• **Aim of the task**
Select from the data all lines with the word "where".

(Supplied records Opens)

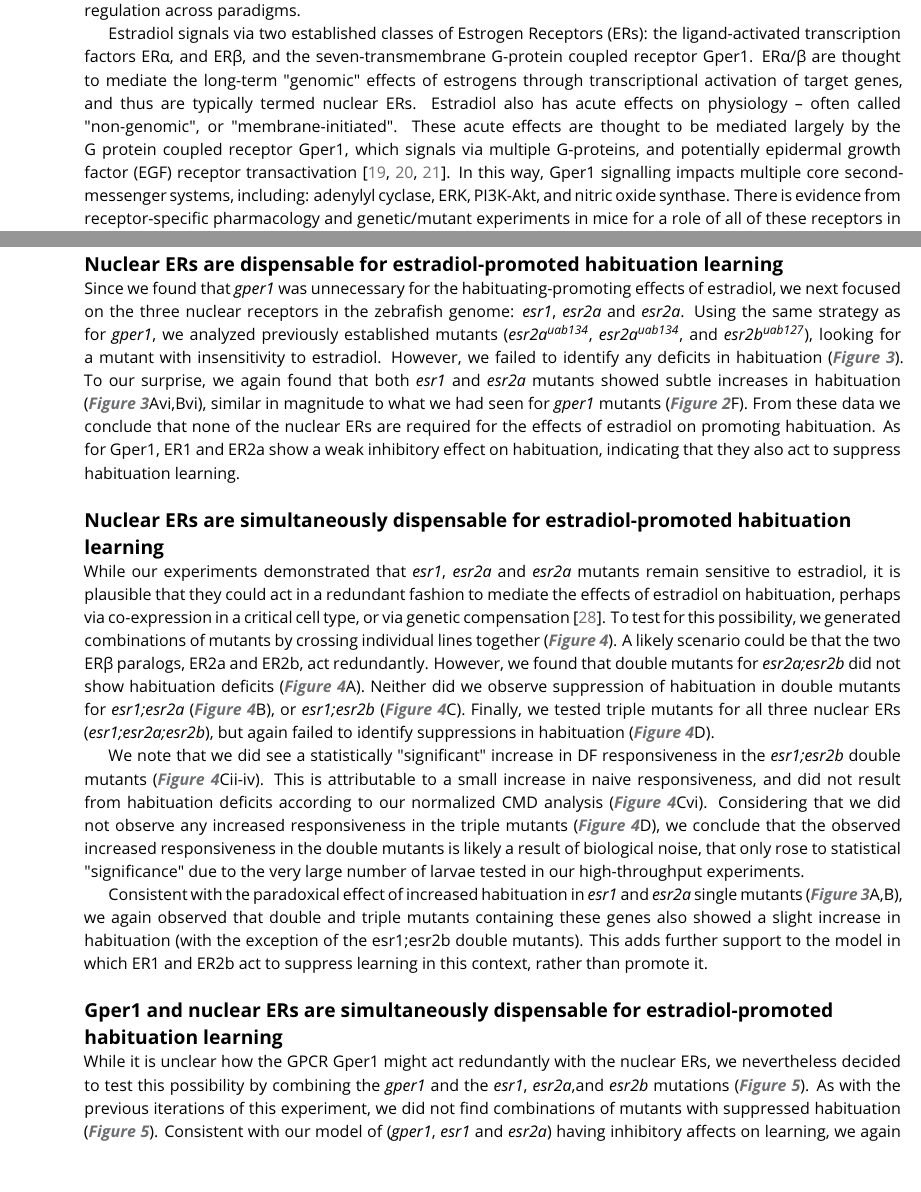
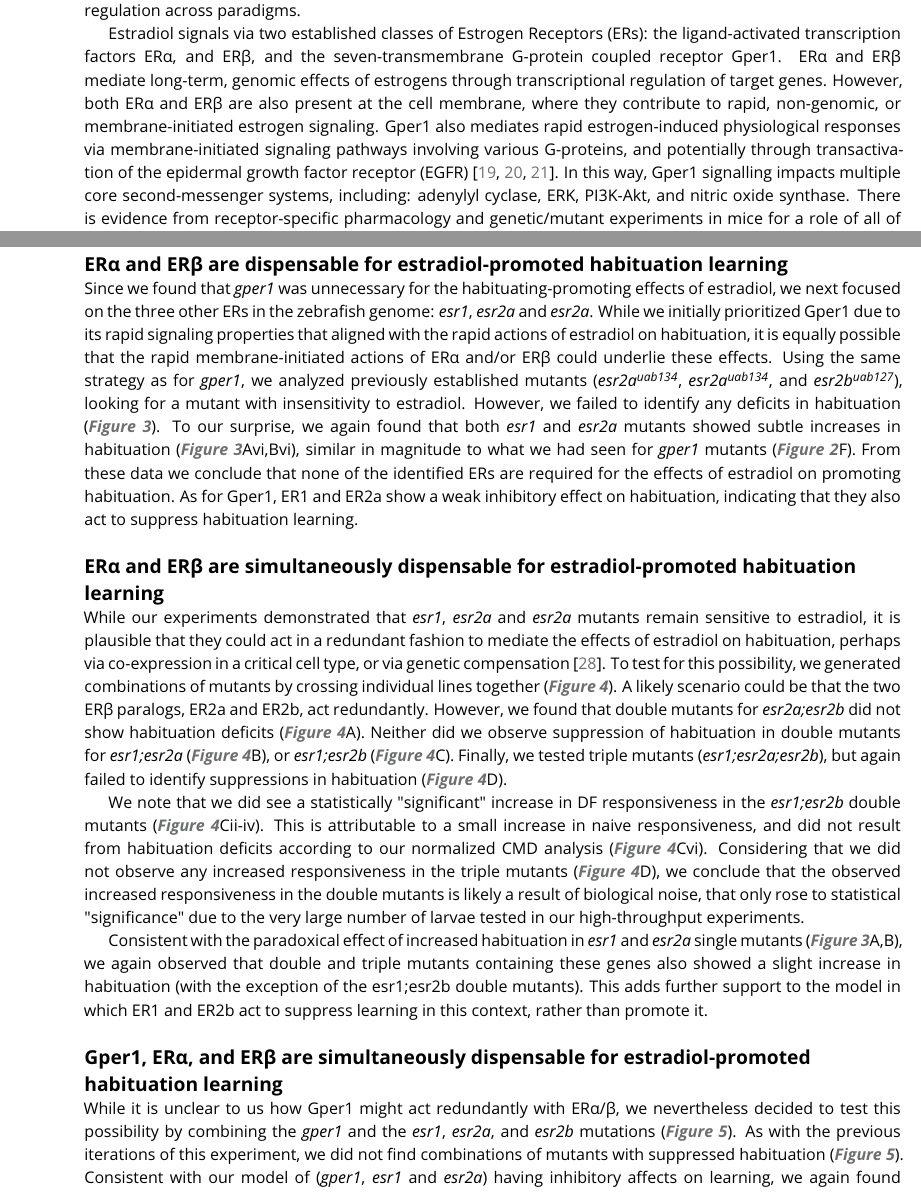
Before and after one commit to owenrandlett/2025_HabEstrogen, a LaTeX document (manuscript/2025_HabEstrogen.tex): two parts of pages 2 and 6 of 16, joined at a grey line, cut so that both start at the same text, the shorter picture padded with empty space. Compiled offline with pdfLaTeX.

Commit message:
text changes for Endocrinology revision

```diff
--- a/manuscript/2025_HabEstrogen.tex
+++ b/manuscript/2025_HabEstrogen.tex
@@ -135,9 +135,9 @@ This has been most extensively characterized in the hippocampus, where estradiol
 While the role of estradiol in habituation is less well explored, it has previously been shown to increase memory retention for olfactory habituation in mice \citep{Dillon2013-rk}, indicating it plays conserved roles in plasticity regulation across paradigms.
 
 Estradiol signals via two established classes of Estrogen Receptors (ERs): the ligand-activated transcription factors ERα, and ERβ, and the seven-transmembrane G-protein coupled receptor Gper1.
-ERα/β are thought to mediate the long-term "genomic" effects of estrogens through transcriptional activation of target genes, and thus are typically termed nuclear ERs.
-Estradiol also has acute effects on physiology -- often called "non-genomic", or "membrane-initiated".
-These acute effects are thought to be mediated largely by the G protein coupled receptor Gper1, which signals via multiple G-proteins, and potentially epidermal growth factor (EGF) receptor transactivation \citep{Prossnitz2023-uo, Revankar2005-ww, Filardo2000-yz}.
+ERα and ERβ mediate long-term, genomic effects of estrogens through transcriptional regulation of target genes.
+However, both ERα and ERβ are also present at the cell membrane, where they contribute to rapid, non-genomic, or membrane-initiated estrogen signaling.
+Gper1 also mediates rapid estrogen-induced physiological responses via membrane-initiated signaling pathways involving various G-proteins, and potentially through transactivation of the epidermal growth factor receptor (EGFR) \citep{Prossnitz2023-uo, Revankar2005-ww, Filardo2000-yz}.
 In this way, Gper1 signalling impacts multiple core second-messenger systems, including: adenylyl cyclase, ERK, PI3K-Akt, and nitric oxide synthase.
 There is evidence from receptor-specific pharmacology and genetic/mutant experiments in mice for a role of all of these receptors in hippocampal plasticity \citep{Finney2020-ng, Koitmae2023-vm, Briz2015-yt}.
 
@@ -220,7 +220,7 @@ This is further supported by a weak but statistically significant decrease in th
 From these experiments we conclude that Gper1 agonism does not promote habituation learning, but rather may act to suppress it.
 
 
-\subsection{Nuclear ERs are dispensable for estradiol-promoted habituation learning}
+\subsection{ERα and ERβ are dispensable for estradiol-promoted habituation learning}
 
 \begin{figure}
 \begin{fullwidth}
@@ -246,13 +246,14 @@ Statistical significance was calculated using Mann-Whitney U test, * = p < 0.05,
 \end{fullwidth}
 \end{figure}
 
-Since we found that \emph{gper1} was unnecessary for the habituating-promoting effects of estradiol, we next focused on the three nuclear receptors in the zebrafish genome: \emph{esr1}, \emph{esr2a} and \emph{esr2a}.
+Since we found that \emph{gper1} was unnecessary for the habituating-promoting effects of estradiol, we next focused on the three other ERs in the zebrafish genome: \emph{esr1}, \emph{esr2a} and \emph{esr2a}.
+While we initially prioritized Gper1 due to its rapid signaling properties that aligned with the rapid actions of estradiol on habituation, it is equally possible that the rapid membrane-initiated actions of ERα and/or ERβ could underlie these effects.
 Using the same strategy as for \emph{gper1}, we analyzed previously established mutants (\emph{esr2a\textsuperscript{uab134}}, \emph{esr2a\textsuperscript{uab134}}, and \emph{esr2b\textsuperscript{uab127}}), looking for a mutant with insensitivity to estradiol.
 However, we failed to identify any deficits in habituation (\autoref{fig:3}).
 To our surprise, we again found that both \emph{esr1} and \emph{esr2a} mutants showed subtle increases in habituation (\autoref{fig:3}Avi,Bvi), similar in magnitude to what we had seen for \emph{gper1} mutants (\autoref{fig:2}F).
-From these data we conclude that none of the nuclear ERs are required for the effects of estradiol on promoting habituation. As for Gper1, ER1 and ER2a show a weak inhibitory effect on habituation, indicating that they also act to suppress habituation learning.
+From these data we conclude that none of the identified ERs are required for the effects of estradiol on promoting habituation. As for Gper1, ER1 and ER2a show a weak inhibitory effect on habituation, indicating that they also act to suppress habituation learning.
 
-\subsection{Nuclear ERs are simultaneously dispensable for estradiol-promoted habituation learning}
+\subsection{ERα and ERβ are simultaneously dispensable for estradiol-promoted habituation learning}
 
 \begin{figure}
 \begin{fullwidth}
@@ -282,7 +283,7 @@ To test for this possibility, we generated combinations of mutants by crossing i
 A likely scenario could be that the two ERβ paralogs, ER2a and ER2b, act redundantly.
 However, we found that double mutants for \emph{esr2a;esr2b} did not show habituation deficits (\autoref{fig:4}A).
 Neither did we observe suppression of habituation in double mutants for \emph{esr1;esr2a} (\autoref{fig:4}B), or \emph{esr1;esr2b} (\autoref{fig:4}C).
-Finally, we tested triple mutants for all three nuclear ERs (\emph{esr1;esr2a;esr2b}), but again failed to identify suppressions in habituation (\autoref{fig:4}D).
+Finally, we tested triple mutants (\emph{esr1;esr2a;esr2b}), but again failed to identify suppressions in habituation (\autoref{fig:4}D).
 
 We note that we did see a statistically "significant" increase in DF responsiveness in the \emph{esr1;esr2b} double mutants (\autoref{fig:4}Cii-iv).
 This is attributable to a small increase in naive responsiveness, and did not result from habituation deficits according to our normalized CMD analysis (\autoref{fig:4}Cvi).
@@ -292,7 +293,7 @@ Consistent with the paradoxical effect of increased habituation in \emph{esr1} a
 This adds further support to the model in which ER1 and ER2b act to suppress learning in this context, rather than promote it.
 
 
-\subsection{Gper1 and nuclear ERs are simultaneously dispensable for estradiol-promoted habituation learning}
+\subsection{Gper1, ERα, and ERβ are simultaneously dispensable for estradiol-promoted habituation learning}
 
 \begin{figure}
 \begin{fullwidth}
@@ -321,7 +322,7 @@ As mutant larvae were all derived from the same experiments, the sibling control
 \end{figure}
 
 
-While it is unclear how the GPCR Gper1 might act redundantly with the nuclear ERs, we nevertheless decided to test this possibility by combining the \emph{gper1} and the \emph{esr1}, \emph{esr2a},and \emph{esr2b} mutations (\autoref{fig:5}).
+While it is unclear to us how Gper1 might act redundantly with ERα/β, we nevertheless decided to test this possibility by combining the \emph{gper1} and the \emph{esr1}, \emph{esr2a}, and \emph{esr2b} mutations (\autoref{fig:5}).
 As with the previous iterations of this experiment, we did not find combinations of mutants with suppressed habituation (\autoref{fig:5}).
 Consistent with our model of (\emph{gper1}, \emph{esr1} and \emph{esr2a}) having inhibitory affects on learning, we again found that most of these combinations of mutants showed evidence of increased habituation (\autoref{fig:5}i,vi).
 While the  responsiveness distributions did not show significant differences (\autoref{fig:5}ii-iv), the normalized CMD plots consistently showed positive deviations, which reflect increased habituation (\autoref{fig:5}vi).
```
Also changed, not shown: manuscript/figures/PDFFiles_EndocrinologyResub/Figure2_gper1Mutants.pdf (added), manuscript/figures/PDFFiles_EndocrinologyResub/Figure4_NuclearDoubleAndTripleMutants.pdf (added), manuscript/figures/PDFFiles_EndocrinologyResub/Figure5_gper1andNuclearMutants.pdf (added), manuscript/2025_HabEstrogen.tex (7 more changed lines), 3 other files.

(Supplied records Closes)
(Supplied records Opens)

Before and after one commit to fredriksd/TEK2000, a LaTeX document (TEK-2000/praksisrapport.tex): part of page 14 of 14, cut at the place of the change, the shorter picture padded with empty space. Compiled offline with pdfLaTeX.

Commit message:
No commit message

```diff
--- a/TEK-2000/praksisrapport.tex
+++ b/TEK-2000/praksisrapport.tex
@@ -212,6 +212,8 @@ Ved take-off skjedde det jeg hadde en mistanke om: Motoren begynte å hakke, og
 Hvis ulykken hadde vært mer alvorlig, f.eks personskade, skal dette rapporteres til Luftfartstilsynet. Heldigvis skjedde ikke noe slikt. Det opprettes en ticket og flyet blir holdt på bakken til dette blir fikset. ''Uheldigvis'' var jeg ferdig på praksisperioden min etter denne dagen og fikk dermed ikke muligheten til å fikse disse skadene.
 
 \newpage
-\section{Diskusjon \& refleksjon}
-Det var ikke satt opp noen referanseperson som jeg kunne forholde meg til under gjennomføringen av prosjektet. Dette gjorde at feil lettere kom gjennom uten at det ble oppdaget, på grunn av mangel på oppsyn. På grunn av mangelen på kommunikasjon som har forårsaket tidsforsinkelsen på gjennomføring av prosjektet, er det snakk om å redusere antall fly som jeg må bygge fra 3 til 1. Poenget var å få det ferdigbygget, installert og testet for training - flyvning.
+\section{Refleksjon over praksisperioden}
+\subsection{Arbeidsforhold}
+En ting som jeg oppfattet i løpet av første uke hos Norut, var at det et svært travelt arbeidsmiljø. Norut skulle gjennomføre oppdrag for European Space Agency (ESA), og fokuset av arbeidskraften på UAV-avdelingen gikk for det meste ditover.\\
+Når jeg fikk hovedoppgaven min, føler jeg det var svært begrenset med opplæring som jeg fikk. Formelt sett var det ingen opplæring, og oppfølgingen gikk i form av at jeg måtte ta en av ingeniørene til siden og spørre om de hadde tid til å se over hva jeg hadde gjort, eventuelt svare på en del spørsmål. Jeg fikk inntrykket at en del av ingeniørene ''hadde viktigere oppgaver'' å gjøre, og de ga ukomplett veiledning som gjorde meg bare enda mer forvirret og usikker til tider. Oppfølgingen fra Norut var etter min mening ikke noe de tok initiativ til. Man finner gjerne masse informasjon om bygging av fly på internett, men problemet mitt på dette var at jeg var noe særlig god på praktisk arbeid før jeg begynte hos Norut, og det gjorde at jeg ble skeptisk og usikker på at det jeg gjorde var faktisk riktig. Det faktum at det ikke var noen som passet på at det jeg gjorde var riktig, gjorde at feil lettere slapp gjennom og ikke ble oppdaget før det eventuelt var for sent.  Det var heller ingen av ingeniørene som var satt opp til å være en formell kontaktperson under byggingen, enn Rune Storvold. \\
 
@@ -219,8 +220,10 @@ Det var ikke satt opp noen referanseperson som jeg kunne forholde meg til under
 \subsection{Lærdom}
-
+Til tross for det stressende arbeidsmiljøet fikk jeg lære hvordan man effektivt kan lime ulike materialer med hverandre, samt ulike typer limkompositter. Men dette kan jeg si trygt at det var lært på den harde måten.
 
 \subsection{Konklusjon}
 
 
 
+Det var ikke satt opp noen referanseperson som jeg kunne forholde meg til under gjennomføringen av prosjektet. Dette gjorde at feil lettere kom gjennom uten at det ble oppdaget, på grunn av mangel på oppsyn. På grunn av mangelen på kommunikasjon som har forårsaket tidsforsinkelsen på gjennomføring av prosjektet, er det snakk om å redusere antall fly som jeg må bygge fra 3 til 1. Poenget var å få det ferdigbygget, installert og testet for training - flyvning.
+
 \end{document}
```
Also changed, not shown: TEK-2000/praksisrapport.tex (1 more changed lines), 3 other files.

(Supplied records Closes)

• **Answer to this problem**
@@ -135,9 +135,9 @@ This has been most extensively characterized in the hippocampus, where estradiol
+However, both ERα and ERβ are also present at the cell membrane, where they contribute to rapid, non-genomic, or membrane-initiated estrogen signaling.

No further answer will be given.